Switzerland’s P226 is a semi-automatic pistol manufactured by SIG Sauer.  This service-type weapon is chambered for the following:

  • 9 x 19mm Parabellum
  • .40 S & W
  • .357 SIG
  • .22 Long Rifle

The design of this full-sized weapon is based on the SIG P220.  However, the P226 uses a higher capacity, magazine - staggered-column - as opposed to the P220s single-column magazine.  Many consider this to be one of the top pistols of all time.


The Armed Forces History Museum in Largo, FL has an number of pistols on display in their Firearms and Ordnance Gallery.  As you step into witness the Gallery, you get a feel for the power that is housed within.  The oldest piece on display is a very rare bayonet from the Revolutionary War. 


History of the SIG Sauer P226

In 1984, the United States Army held a competition known as the SM9 Service Pistol Trials.  This trial was held on behalf of all U.S. armed forces in an effort to replace the M1911A1.  At the end of the trial period, the Beretta 92F and the SIG P226 were the only two in contention for the M9 contract.  After cost analysis, the contract was awarded to Beretta.  Though the P226 had a lower cost per pistol, its magazine and spare parts package price was higher than that of the Beretta.


Being a Swiss based company, it was necessary to SIG to enter into an agreement with J.P. Sauer & Sohn – a manufacturer of German guns - as the laws in Switzerland completely forbid the export of firearms.


Design Features

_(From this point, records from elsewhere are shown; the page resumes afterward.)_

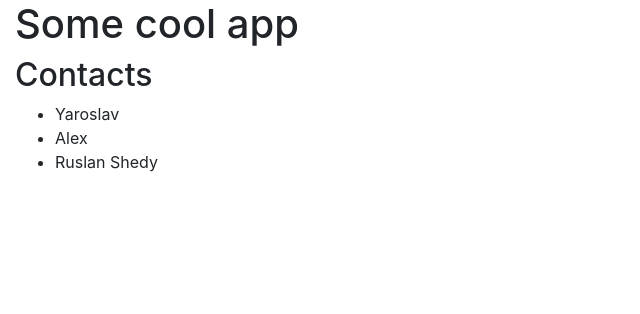
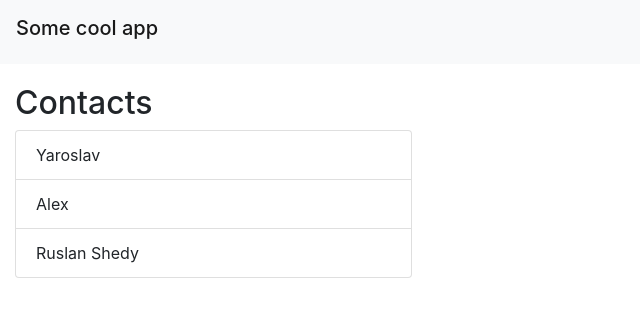
Before and after one commit to feel-the-dz3n/InCamp.angular-contacts, an Angular app: page / in a window 1280 px wide. Shown: the top 314 px of the page, without its empty margins (0-640 px from the left). Built offline with nearby package versions, Linux system fonts and the light colour scheme.

Commit message:
Add new styles

```diff
--- a/src/app/app.component.scss
+++ b/src/app/app.component.scss
@@ -1,7 +1,57 @@
-li {
-    cursor: pointer;
+@import "../styles";
+
+:host {
+  @include make-row();
 }
 
-.selected {
-    background: rgba(0, 0, 0, 0.233);
+nav {
+  @extend .col-12;
+  @extend .navbar;
+  @extend .navbar-light;
+  @extend .bg-light;
 }
+
+h1 {
+  @extend .navbar-brand;
+}
+
+h2 {
+  margin-top: 20px;
+}
+
+aside {
+  @extend .col-4;
+}
+
+main {
+  @extend .col-8;
+}
+
+input[type="text"] {
+  @extend .form-control;
+}
+
+button {
+  @extend .btn;
+  @extend .btn-primary;
+}
+
+ul {
+  @extend .list-group;
+}
+
+ul > li {
+  @extend .list-group-item;
+}
+
+li {
+  cursor: pointer;
+}
+
+li.selected {
+  @extend .active;
+}
+
+form button {
+  margin-top: 10px;
+}
```
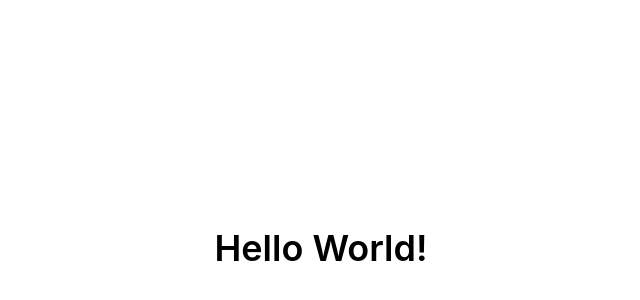
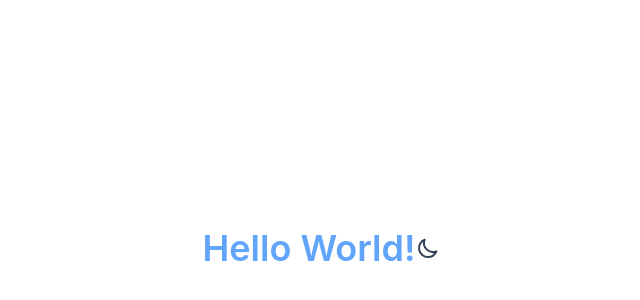
Before and after one commit to klimhammet62/advanced-filter, a Next.js app: page / in a window 1280 px wide. Shown: the part 152-452 px from the top of the page, without its empty margins (319-959 px from the left). Built offline with nearby package versions, Linux system fonts and the light colour scheme.

Commit message:
toggle dark mode added

```diff
--- /dev/null
+++ b/app/components/DarkModeToggleButton.tsx
@@ -0,0 +1,17 @@
+import { MoonIcon, SunIcon } from '@heroicons/react/outline';
+
+import { useDarkMode } from '@/hooks/useDarkMode';
+
+export const DarkModeToggleButton = () => {
+	const { darkMode, toggleDarkMode } = useDarkMode();
+	return (
+		<button
+			className="text-slate-700 dark:text-slate-300 text-sm"
+			onClick={toggleDarkMode}
+		>
+			<span>
+				{!darkMode ? <MoonIcon className="h-6" /> : <SunIcon className="h-6" />}
+			</span>
+		</button>
+	);
+};
--- /dev/null
+++ b/app/hooks/useDarkMode.tsx
@@ -0,0 +1,31 @@
+import { useEffect, useState } from 'react';
+
+export const useDarkMode = () => {
+	const [darkMode, setDarkMode] = useState<boolean | undefined>(undefined);
+	const toggleDarkMode = () => setDarkMode(!darkMode);
+
+	useEffect(() => {
+		const systemDarkMode = window.matchMedia(
+			'(prefers-color-scheme: dark)'
+		).matches;
+		const darkModeFromLS = localStorage.getItem('darkMode');
+
+		if (typeof darkModeFromLS === 'undefined') {
+			setDarkMode(systemDarkMode);
+		} else {
+			setDarkMode(darkModeFromLS === 'true');
+		}
+	}, []);
+
+	useEffect(() => {
+		if (darkMode) {
+			window.document.documentElement.classList.add('dark');
+			localStorage.setItem('darkMode', 'true');
+		} else {
+			window.document.documentElement.classList.remove('dark');
+			localStorage.setItem('darkMode', 'false');
+		}
+	}, [darkMode]);
+
+	return { darkMode, toggleDarkMode };
+};
--- a/package.json
+++ b/package.json
@@ -14,6 +14,7 @@
     "lint": "next lint"
   },
   "dependencies": {
+    "@heroicons/react": "^1.0.6",
     "next": "12.2.2",
     "react": "18.2.0",
     "react-dom": "18.2.0",
--- a/pages/index.tsx
+++ b/pages/index.tsx
@@ -1,12 +1,17 @@
 import type { NextPage } from 'next';
+
+import { DarkModeToggleButton } from '@/components/DarkModeToggleButton';
 
 const Home: NextPage = () => {
 	return (
-		<div className="w-screen h-screen flex flex-col justify-center items-center">
-			<p className="text-4xl font-semibold text-blue-300">
-				Hello World!
-			</p>
-		</div>
+		<>
+			<div className="w-screen h-screen flex flex-row justify-center items-center dark:bg-slate-800 transition-color duration-700">
+				<p className="text-4xl font-semibold text-blue-400 hover:text-gray-300 cursor-pointer dark:text-white">
+					Hello World!
+				</p>
+				<DarkModeToggleButton />
+			</div>
+		</>
 	);
 };
 
--- a/tailwind.config.js
+++ b/tailwind.config.js
@@ -9,7 +9,7 @@ module.exports = {
     "./pages/**/*.{js,ts,jsx,tsx}",
     "./app/components/**/*.{js,ts,jsx,tsx}",
   ],
-  theme: {
+  /* theme: {
     colors: {
       primary,
       black: colors.black,
@@ -36,10 +36,10 @@ module.exports = {
           '#1f2937',
         900:
           '#111827'
-      }
+      },
     },
     extend: {},
-  },
+  }, */
   plugins: [
     plugin(({ addComponents, theme, addUtilities }) => {
       addComponents({
```
Also changed, not shown: 2 other files (tests, documents, lock files or other folders).
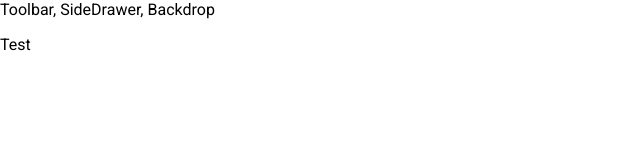
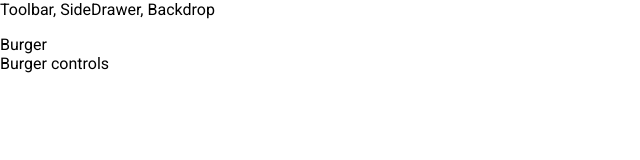
Before and after one commit to bartlomiejwiejak/burger-project, a React (Create React App) app: page / in a window 1280 px wide. Shown: the top 160 px of the page, without its empty margins (0-640 px from the left). Built offline with nearby package versions, Linux system fonts and the light colour scheme.

Commit message:
implement burger-builder component

```diff
--- a/package.json
+++ b/package.json
@@ -6,6 +6,7 @@
     "@testing-library/jest-dom": "^4.2.4",
     "@testing-library/react": "^9.5.0",
     "@testing-library/user-event": "^7.2.1",
+    "node-sass": "^4.13.1",
     "react": "^16.13.1",
     "react-dom": "^16.13.1",
     "react-scripts": "3.4.1"
--- a/src/App.js
+++ b/src/App.js
@@ -1,11 +1,12 @@
 import React, { Component } from 'react';
 import Layout from './components/Layout/Layout';
+import BurgerBuilder from './containers/BurgerBuilder/BurgerBuilder';
 class App extends Component {
   render() {
     return (
       <div>
         <Layout>
-          <p>Test</p>
+          <BurgerBuilder />
         </Layout>
       </div>
     );
--- a/src/components/Layout/Layout.js
+++ b/src/components/Layout/Layout.js
@@ -1,6 +1,6 @@
 import React from 'react';
 import Auxiliary from '../../hoc/Auxiliary';
-
+import './Layout.scss';
 const Layout = (props) => (
   <Auxiliary>
     <div>Toolbar, SideDrawer, Backdrop</div>
--- /dev/null
+++ b/src/components/Layout/Layout.scss
@@ -0,0 +1,3 @@
+main {
+  margin-top: 16px;
+}
--- /dev/null
+++ b/src/containers/BurgerBuilder/BurgerBuilder.js
@@ -0,0 +1,19 @@
+import React, { Component } from 'react';
+import Aux from '../../hoc/Auxiliary';
+
+class BurgerBuilder extends Component {
+  constructor(props) {
+    super(props);
+    this.state = {}
+  }
+  render() {
+    return (
+      <Aux>
+        <div>Burger</div>
+        <div>Burger controls</div>
+      </Aux>
+    );
+  }
+}
+
+export default BurgerBuilder;
```
Also changed, not shown: 1 other file (tests, documents, lock files or other folders).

The SIG Sauer P226 is operated by the method pioneered by John Browning – locked breech, short-recoil.  Located on the left side of the frame, just above the magazine release button, is the de-cocking lever.  This design feature was first featured on the Sauer 38H – a pre-WWII pistol.  This design allows the weapon’s hammer to be safely dropped.  Like the Kimber Custom pistols, this weapon has a safety feature which blocks the firing pin from coming into contact with a loaded round – except when the trigger is pulled.  But when the trigger is pulled and the hammer is slowly lowered, the weapon is not ‘drop safe’.  Accidental discharge is still possible when a sufficient amount of force is placed on the hammer.  When the pistol is de-cocked correctly, the P226 can safely be placed in its holster.  A double-action, firing mode can be achieved simply by pulling the trigger.  The SIG P226 does not have a manual safety feature.


Several design variants have emerged based on the original P226.  One is the P226 Navy, which has been used by the US Navy SEAL teams since the 1980s.  This particular variant has a special phosphate finish on its internal parts, making them more resistant to corrosion.


Specifications for the SIG P226

  • Manufactured by:  SIG Sauer
  • Total Weight with Magazine:  34 ounces
  • Length:  7.7 inches
  • Barrel length:  4.4 inches
  • Cartridge:
    • 9 x 19mm Parabellum
    • .40 S&W
    • .356 SIG
    • .22 Long Rifle (only on Classic 22 model)


Approximately 18 different variants of Switzerland’s SIG Sauer P226 semi-automatic pistol have been developed and are used in over two dozen different countries around the world.